Problem to solve. The response must contain every line from the records below that has "artifact".

Before-and-after change records:

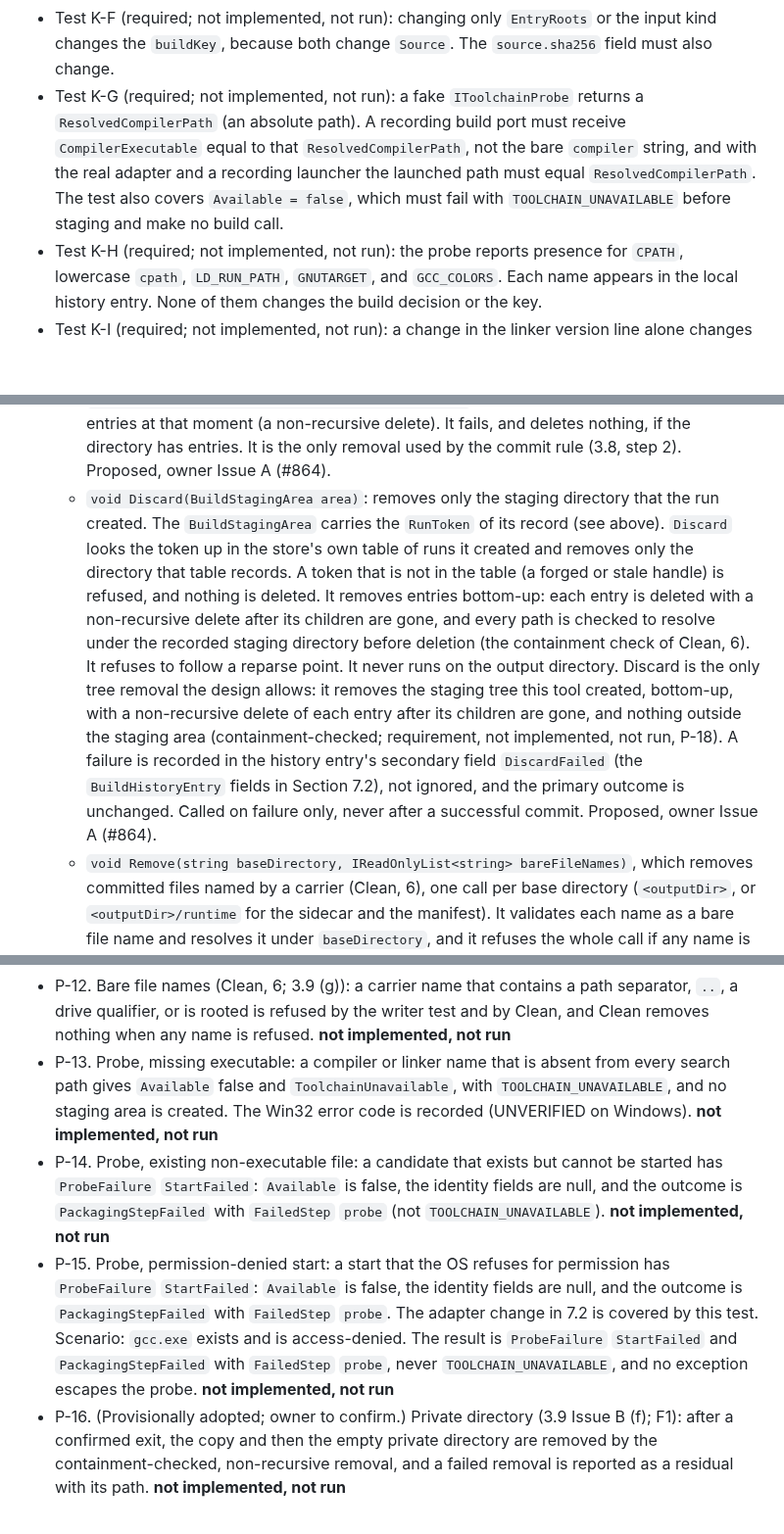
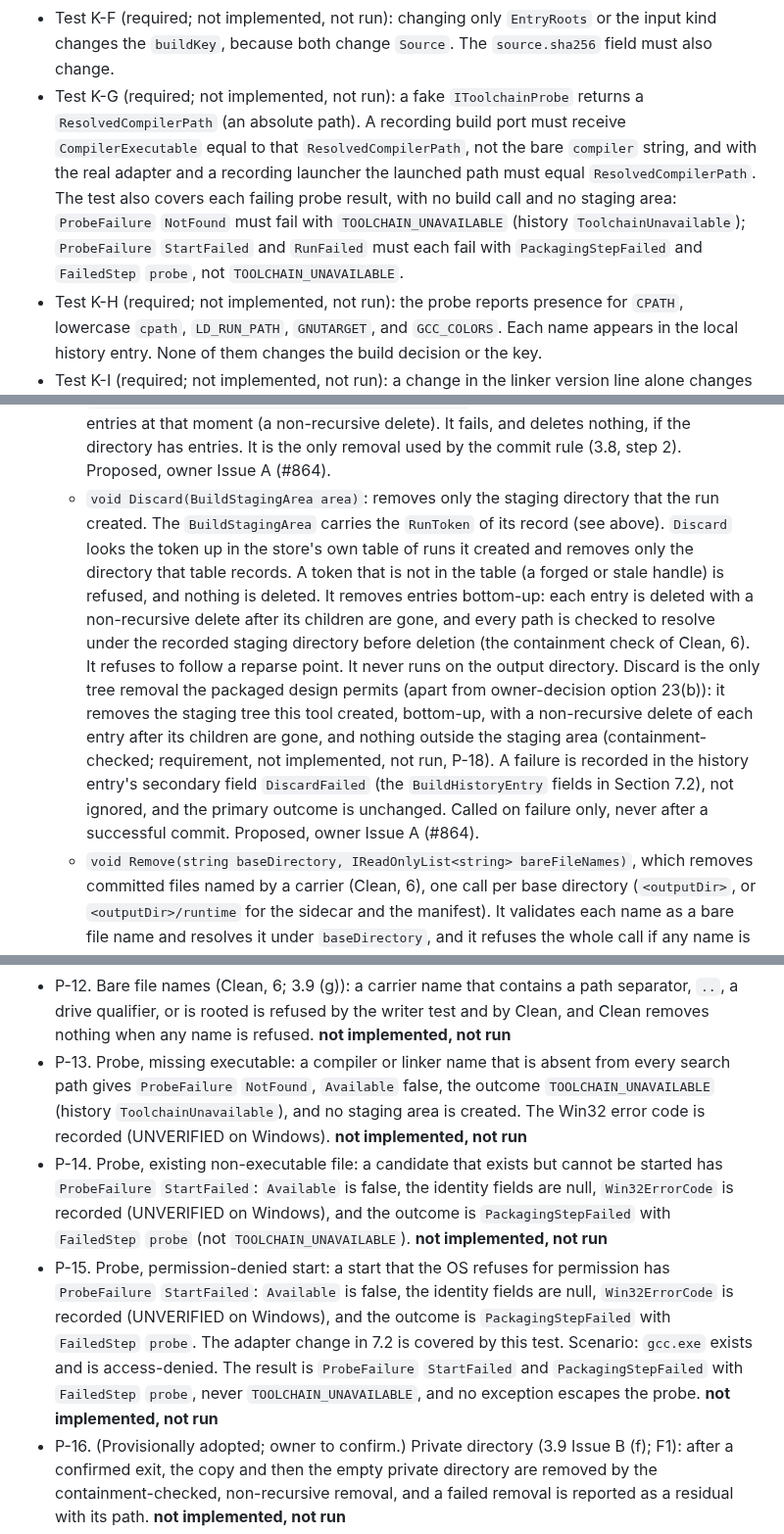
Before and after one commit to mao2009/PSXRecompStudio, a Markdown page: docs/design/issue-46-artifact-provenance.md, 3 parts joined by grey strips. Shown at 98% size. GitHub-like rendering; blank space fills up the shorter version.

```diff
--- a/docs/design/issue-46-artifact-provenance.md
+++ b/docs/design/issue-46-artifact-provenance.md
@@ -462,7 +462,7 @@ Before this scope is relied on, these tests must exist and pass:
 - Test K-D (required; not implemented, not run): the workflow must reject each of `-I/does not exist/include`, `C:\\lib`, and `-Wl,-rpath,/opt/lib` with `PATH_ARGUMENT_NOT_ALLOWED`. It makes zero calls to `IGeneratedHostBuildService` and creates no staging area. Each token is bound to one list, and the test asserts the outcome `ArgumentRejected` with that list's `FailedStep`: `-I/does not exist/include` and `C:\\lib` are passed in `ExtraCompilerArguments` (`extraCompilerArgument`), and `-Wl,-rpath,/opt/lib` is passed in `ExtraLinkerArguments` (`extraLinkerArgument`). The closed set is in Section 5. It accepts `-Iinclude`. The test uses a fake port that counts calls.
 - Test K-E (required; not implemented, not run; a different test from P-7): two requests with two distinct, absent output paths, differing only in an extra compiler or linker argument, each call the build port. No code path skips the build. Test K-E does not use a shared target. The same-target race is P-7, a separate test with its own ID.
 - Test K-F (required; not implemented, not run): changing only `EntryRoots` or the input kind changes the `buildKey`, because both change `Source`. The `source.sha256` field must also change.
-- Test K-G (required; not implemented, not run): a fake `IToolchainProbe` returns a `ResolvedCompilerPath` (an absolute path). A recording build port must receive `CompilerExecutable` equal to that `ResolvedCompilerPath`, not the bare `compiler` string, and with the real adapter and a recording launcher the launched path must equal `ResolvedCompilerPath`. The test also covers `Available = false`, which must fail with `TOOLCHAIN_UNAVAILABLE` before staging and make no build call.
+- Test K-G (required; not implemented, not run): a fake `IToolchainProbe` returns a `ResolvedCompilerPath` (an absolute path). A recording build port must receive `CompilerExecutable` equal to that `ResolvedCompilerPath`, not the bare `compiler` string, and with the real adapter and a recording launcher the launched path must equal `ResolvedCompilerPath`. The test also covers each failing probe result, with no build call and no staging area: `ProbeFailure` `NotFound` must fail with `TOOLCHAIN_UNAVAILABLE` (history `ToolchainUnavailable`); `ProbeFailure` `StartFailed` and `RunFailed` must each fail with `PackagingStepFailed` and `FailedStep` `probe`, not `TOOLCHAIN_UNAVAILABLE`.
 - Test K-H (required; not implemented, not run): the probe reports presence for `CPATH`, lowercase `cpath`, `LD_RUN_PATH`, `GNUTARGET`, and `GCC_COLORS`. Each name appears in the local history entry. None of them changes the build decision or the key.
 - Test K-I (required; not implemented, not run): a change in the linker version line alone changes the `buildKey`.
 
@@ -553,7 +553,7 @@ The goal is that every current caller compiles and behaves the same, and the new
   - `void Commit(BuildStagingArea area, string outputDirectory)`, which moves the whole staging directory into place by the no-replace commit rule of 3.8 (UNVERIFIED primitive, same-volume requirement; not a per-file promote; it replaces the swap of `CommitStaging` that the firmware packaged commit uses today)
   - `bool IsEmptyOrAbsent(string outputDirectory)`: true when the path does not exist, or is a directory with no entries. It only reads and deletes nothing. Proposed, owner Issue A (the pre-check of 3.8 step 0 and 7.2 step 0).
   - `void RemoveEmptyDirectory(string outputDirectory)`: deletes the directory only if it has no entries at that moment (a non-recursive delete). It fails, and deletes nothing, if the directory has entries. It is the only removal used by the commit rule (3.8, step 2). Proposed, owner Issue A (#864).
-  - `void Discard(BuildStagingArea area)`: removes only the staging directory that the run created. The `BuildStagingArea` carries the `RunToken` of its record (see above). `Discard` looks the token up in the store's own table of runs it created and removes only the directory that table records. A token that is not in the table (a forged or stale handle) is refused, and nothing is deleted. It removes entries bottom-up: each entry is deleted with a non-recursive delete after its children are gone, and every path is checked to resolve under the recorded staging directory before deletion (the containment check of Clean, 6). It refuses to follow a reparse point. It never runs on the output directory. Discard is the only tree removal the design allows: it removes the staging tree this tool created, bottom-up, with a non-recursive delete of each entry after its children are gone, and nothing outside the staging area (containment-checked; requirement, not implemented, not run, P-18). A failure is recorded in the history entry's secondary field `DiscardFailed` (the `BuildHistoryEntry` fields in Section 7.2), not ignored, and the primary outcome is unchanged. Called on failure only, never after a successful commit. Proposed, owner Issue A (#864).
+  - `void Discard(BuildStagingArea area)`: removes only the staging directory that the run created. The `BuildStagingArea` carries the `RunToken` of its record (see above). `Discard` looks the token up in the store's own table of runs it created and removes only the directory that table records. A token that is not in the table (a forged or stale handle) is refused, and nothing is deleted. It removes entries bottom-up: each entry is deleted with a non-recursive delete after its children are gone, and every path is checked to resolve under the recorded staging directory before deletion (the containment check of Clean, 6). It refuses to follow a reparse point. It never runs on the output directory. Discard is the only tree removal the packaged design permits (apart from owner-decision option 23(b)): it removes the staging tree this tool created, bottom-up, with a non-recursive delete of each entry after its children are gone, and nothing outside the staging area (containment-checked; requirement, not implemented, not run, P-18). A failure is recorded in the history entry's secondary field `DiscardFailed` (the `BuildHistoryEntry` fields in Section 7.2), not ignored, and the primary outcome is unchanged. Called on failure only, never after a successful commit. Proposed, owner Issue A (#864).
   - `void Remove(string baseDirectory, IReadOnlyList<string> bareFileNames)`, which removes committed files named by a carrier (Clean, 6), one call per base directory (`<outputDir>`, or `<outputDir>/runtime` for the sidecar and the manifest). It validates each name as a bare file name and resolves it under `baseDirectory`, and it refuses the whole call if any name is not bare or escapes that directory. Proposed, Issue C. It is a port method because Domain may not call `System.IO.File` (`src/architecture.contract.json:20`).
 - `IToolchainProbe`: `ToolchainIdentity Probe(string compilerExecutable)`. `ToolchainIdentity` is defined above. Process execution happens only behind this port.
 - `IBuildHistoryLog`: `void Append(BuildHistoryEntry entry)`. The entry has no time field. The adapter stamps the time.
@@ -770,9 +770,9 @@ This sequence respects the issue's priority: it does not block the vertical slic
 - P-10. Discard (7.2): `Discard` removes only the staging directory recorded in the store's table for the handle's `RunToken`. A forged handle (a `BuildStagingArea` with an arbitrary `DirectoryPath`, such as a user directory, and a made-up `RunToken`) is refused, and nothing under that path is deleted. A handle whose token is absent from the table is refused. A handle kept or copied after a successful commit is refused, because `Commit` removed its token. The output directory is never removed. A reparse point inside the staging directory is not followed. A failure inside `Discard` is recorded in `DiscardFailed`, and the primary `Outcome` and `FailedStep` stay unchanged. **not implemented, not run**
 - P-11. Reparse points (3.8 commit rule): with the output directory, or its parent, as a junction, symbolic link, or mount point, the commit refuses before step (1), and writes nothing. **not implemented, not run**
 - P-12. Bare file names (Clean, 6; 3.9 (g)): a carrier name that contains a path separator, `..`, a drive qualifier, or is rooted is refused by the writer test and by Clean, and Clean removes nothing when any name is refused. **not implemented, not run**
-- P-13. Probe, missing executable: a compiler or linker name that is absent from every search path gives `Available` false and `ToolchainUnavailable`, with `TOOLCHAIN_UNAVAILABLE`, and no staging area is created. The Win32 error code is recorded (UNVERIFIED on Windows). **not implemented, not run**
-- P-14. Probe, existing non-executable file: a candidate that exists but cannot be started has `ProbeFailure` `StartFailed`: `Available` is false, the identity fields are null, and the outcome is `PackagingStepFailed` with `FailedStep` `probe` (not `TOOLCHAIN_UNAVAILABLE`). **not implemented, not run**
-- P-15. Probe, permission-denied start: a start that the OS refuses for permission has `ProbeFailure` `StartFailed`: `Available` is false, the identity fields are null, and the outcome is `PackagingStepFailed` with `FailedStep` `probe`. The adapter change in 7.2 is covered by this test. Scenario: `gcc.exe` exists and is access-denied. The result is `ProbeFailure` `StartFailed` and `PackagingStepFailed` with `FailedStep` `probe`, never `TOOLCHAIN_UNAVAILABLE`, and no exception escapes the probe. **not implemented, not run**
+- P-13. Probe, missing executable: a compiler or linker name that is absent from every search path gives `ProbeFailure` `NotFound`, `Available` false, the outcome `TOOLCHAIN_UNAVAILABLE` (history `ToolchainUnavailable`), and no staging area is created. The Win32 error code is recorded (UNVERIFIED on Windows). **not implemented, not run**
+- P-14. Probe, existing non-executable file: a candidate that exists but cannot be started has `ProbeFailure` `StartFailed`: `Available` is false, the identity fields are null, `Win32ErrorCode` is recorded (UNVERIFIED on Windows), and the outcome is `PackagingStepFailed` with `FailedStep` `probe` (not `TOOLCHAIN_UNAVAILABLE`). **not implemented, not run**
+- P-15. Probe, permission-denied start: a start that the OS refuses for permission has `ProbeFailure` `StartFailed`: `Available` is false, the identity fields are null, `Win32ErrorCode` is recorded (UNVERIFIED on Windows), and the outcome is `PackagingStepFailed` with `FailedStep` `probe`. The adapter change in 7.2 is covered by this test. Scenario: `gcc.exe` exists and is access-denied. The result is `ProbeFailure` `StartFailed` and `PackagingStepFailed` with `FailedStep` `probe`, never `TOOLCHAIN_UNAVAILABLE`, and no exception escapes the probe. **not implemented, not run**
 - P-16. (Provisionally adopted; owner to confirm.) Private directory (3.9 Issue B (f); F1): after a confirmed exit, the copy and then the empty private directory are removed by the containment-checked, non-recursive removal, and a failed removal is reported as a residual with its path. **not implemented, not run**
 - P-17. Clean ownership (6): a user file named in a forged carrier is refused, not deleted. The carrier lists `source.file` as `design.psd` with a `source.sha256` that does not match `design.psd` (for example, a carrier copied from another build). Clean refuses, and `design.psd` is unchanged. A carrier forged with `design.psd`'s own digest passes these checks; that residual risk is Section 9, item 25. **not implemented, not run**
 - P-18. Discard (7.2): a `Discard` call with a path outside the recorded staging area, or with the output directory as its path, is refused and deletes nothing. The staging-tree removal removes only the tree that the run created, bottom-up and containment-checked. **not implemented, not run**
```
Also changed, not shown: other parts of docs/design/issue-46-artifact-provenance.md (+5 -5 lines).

Task response.
Before and after one commit to mao2009/PSXRecompStudio, a Markdown page: docs/design/issue-46-artifact-provenance.md, 3 parts joined by grey strips. Shown at 98% size. GitHub-like rendering; blank space fills up the shorter version.
--- a/docs/design/issue-46-artifact-provenance.md
+++ b/docs/design/issue-46-artifact-provenance.md
Also changed, not shown: other parts of docs/design/issue-46-artifact-provenance.md (+5 -5 lines).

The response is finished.